(TASK OBJECTIVE): Retype each entry below exactly as it stands.
··· DATA SHOWN
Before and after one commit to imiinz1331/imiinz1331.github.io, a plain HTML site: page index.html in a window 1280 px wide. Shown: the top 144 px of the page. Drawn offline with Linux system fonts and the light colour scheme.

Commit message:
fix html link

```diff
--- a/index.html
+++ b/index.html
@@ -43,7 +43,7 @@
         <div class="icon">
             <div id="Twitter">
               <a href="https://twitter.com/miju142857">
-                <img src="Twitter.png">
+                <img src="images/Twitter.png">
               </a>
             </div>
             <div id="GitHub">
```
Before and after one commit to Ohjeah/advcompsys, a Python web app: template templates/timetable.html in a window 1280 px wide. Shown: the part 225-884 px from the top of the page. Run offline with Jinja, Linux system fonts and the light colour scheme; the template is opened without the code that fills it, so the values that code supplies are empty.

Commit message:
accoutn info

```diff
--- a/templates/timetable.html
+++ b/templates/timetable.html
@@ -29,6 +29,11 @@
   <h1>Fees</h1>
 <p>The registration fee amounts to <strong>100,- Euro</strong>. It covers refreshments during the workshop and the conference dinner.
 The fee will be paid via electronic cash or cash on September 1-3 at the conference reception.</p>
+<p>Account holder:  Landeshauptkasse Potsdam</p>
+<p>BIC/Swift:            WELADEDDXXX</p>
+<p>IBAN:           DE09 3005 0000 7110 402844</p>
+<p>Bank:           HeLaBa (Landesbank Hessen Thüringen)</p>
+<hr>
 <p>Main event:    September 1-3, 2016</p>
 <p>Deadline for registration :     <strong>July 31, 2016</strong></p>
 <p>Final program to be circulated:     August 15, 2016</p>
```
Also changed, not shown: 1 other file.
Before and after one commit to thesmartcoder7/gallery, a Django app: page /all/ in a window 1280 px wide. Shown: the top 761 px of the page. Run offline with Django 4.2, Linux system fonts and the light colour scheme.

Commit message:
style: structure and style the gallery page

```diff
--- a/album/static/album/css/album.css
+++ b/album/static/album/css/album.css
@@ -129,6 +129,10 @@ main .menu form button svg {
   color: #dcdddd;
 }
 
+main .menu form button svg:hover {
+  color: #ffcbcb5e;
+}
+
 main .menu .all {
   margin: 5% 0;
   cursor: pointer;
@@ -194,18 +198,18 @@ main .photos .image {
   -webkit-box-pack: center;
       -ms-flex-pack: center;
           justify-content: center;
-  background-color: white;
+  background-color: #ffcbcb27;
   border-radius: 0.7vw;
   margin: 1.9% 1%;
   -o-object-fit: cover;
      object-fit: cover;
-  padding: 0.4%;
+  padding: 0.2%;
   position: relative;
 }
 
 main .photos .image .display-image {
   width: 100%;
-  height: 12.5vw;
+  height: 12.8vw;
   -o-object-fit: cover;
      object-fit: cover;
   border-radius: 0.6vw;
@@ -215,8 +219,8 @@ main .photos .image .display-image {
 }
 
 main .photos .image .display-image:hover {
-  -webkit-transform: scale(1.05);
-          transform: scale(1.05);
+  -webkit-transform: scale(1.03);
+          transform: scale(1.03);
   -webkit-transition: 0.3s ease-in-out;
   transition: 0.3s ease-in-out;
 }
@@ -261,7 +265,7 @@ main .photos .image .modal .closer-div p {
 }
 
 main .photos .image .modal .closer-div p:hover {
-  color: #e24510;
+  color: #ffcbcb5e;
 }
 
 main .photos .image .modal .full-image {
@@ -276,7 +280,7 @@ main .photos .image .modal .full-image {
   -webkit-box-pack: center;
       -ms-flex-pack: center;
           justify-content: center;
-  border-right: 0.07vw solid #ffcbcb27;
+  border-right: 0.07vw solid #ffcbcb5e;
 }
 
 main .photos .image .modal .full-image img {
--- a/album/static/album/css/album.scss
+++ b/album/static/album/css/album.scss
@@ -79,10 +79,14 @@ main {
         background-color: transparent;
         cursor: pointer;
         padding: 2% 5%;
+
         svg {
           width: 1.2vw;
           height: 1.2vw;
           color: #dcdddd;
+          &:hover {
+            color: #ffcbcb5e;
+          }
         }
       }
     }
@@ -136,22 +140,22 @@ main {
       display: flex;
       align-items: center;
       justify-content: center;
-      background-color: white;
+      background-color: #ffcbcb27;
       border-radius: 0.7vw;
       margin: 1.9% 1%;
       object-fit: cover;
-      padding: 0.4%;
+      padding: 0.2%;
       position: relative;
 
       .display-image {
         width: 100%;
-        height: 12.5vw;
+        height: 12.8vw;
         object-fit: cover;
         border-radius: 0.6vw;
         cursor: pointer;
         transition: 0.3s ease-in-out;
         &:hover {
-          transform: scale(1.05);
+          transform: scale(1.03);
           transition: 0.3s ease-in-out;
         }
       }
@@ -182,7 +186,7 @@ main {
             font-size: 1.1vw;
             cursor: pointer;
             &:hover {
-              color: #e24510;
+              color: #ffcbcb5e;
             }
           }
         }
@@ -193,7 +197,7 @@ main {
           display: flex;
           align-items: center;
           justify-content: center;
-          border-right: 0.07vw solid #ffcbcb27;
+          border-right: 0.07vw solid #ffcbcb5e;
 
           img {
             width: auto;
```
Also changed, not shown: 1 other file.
······
(ANSWER SPACE):
Before and after one commit to imiinz1331/imiinz1331.github.io, a plain HTML site: page index.html in a window 1280 px wide. Shown: the top 144 px of the page. Drawn offline with Linux system fonts and the light colour scheme.

Commit message:
fix html link

```diff
--- a/index.html
+++ b/index.html
@@ -43,7 +43,7 @@
         <div class="icon">
             <div id="Twitter">
               <a href="https://twitter.com/miju142857">
-                <img src="Twitter.png">
+                <img src="images/Twitter.png">
               </a>
             </div>
             <div id="GitHub">
```
Before and after one commit to Ohjeah/advcompsys, a Python web app: template templates/timetable.html in a window 1280 px wide. Shown: the part 225-884 px from the top of the page. Run offline with Jinja, Linux system fonts and the light colour scheme; the template is opened without the code that fills it, so the values that code supplies are empty.

Commit message:
accoutn info

```diff
--- a/templates/timetable.html
+++ b/templates/timetable.html
@@ -29,6 +29,11 @@
   <h1>Fees</h1>
 <p>The registration fee amounts to <strong>100,- Euro</strong>. It covers refreshments during the workshop and the conference dinner.
 The fee will be paid via electronic cash or cash on September 1-3 at the conference reception.</p>
+<p>Account holder:  Landeshauptkasse Potsdam</p>
+<p>BIC/Swift:            WELADEDDXXX</p>
+<p>IBAN:           DE09 3005 0000 7110 402844</p>
+<p>Bank:           HeLaBa (Landesbank Hessen Thüringen)</p>
+<hr>
 <p>Main event:    September 1-3, 2016</p>
 <p>Deadline for registration :     <strong>July 31, 2016</strong></p>
 <p>Final program to be circulated:     August 15, 2016</p>
```
Also changed, not shown: 1 other file.
Before and after one commit to thesmartcoder7/gallery, a Django app: page /all/ in a window 1280 px wide. Shown: the top 761 px of the page. Run offline with Django 4.2, Linux system fonts and the light colour scheme.

Commit message:
style: structure and style the gallery page

```diff
--- a/album/static/album/css/album.css
+++ b/album/static/album/css/album.css
@@ -129,6 +129,10 @@ main .menu form button svg {
   color: #dcdddd;
 }
 
+main .menu form button svg:hover {
+  color: #ffcbcb5e;
+}
+
 main .menu .all {
   margin: 5% 0;
   cursor: pointer;
@@ -194,18 +198,18 @@ main .photos .image {
   -webkit-box-pack: center;
       -ms-flex-pack: center;
           justify-content: center;
-  background-color: white;
+  background-color: #ffcbcb27;
   border-radius: 0.7vw;
   margin: 1.9% 1%;
   -o-object-fit: cover;
      object-fit: cover;
-  padding: 0.4%;
+  padding: 0.2%;
   position: relative;
 }
 
 main .photos .image .display-image {
   width: 100%;
-  height: 12.5vw;
+  height: 12.8vw;
   -o-object-fit: cover;
      object-fit: cover;
   border-radius: 0.6vw;
@@ -215,8 +219,8 @@ main .photos .image .display-image {
 }
 
 main .photos .image .display-image:hover {
-  -webkit-transform: scale(1.05);
-          transform: scale(1.05);
+  -webkit-transform: scale(1.03);
+          transform: scale(1.03);
   -webkit-transition: 0.3s ease-in-out;
   transition: 0.3s ease-in-out;
 }
@@ -261,7 +265,7 @@ main .photos .image .modal .closer-div p {
 }
 
 main .photos .image .modal .closer-div p:hover {
-  color: #e24510;
+  color: #ffcbcb5e;
 }
 
 main .photos .image .modal .full-image {
@@ -276,7 +280,7 @@ main .photos .image .modal .full-image {
   -webkit-box-pack: center;
       -ms-flex-pack: center;
           justify-content: center;
-  border-right: 0.07vw solid #ffcbcb27;
+  border-right: 0.07vw solid #ffcbcb5e;
 }
 
 main .photos .image .modal .full-image img {
--- a/album/static/album/css/album.scss
+++ b/album/static/album/css/album.scss
@@ -79,10 +79,14 @@ main {
         background-color: transparent;
         cursor: pointer;
         padding: 2% 5%;
+
         svg {
           width: 1.2vw;
           height: 1.2vw;
           color: #dcdddd;
+          &:hover {
+            color: #ffcbcb5e;
+          }
         }
       }
     }
@@ -136,22 +140,22 @@ main {
       display: flex;
       align-items: center;
       justify-content: center;
-      background-color: white;
+      background-color: #ffcbcb27;
       border-radius: 0.7vw;
       margin: 1.9% 1%;
       object-fit: cover;
-      padding: 0.4%;
+      padding: 0.2%;
       position: relative;
 
       .display-image {
         width: 100%;
-        height: 12.5vw;
+        height: 12.8vw;
         object-fit: cover;
         border-radius: 0.6vw;
         cursor: pointer;
         transition: 0.3s ease-in-out;
         &:hover {
-          transform: scale(1.05);
+          transform: scale(1.03);
           transition: 0.3s ease-in-out;
         }
       }
@@ -182,7 +186,7 @@ main {
             font-size: 1.1vw;
             cursor: pointer;
             &:hover {
-              color: #e24510;
+              color: #ffcbcb5e;
             }
           }
         }
@@ -193,7 +197,7 @@ main {
           display: flex;
           align-items: center;
           justify-content: center;
-          border-right: 0.07vw solid #ffcbcb27;
+          border-right: 0.07vw solid #ffcbcb5e;
 
           img {
             width: auto;
```
Also changed, not shown: 1 other file.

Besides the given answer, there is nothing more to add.